With Fort Smith residents soon to vote on a one-cent sales tax increase for nine-months to support completion of the U.S. Marshals Museum, a frequent question is, “How much, on average, would the nine-month increase cost each city resident?”
“The short answer is, ‘No,’” said Fort Smith Finance Director Jennifer Walker when asked if she had a definitive answer to the question. “The reason is that spending patterns vary widely among demographics and personal situations.”
The Fort Smith Board of Directors in December approved an ordinance for a March 12 election on the tax. Early voting begins March 5. The ordinance governing the special election for the sales tax requires that the tax is imposed for only nine months. The museum foundation will pay the city’s cost of the special election. If passed, the sales tax will raise around $16 million of the remaining $17 million needed to complete the museum. The museum has raised enough money to pay for the construction of the facility, which began in July 2018. The remaining funds are needed to build the exhibits and “experience” of the museum.

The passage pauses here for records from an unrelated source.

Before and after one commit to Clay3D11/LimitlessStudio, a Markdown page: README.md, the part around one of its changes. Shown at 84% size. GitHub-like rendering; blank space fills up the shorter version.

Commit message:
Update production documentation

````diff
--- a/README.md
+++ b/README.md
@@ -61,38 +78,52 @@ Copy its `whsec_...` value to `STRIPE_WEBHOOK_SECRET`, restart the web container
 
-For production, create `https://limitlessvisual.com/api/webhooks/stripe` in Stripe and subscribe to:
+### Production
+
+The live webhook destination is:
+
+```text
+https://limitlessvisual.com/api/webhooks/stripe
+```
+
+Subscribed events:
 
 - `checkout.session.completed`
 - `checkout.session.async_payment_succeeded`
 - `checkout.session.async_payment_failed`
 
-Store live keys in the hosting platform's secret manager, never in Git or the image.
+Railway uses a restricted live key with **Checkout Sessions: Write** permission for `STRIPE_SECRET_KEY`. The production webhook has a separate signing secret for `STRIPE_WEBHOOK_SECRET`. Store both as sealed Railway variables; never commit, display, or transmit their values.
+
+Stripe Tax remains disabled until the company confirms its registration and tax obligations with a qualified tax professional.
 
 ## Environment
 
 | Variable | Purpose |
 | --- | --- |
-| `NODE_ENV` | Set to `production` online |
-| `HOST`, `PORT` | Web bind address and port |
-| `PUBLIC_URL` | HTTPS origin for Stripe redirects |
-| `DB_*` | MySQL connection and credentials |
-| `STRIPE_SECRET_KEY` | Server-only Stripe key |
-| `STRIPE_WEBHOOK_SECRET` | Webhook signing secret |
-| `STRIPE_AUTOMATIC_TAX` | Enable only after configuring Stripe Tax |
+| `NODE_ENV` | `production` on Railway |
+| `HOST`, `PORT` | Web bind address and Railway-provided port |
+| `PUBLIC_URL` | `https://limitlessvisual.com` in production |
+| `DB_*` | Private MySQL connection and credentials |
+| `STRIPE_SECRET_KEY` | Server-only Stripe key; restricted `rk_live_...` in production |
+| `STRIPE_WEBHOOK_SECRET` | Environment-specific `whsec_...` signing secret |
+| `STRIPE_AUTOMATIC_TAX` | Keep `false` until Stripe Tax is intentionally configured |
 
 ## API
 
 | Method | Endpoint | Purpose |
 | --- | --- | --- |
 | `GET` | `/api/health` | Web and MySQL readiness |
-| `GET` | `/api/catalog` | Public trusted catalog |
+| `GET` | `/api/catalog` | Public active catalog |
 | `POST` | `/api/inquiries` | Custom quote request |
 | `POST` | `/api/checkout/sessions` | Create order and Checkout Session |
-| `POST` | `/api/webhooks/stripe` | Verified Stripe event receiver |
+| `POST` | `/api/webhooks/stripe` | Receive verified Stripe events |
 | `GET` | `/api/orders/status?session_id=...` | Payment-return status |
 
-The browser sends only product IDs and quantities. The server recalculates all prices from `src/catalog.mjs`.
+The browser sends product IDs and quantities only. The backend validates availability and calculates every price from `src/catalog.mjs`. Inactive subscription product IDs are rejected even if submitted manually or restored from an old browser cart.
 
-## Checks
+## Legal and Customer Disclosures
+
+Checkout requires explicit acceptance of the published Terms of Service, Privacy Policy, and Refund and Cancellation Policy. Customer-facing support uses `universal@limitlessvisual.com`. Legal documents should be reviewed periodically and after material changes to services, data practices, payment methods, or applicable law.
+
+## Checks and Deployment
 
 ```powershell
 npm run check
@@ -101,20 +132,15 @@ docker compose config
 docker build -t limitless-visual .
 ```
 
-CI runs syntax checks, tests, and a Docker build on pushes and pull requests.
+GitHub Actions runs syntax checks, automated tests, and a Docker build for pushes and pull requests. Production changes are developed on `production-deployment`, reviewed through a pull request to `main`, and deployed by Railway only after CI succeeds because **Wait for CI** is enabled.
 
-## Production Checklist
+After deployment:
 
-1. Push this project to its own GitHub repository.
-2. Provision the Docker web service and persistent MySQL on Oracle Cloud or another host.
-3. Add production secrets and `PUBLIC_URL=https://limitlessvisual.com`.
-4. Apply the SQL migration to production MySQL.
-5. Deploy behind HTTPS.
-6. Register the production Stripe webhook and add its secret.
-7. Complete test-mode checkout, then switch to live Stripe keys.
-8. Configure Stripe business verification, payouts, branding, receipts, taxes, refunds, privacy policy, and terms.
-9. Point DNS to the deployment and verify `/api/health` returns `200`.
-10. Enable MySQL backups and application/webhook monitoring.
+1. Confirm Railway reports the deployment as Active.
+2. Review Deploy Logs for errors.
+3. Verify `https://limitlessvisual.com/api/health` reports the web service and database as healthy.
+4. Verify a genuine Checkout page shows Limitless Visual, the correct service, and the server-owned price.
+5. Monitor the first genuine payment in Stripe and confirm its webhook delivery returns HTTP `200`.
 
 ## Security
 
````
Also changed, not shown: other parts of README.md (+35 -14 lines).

Walker said city residents – of which there were 88,037 in the latest U.S. Census update – will not pay all of the about $16 million the nine-month tax increase will collect if approved by voters. Non residents and businesses not based in the city are examples of others who pay the tax, Walker noted. However, Walker did offer a cost range for what the tax might cost city residents.
“A single resident with very low income buying only the bare necessities and receiving assistance could pay less than $10 per year on a 1% sales tax, while a family of four with a very high income spending money on all the extras may pay upwards of $400 a year,” she wrote in an e-mail explainer to Talk Business & Politics.
Rusty Myers, former economic development director with the Western Arkansas Planning and Development District, developed a formula when part of his job was to do economic modeling for local governments. Based on several variables, including retail sales data provided by the U.S. Census Bureau, Myers estimates only half of the tax revenue is paid by city residents. Even with more people shopping online, Myers said the “50% estimate would still be valid today.”
Based on his formula, city residents would pay $8 million of the $16 million the tax would generate, or about $91 per person. The estimate also shows the average household – there were 35,278 households in the latest Census estimate – would pay $227 extra if the tax is approved.
The median household income in Fort Smith is $36,532.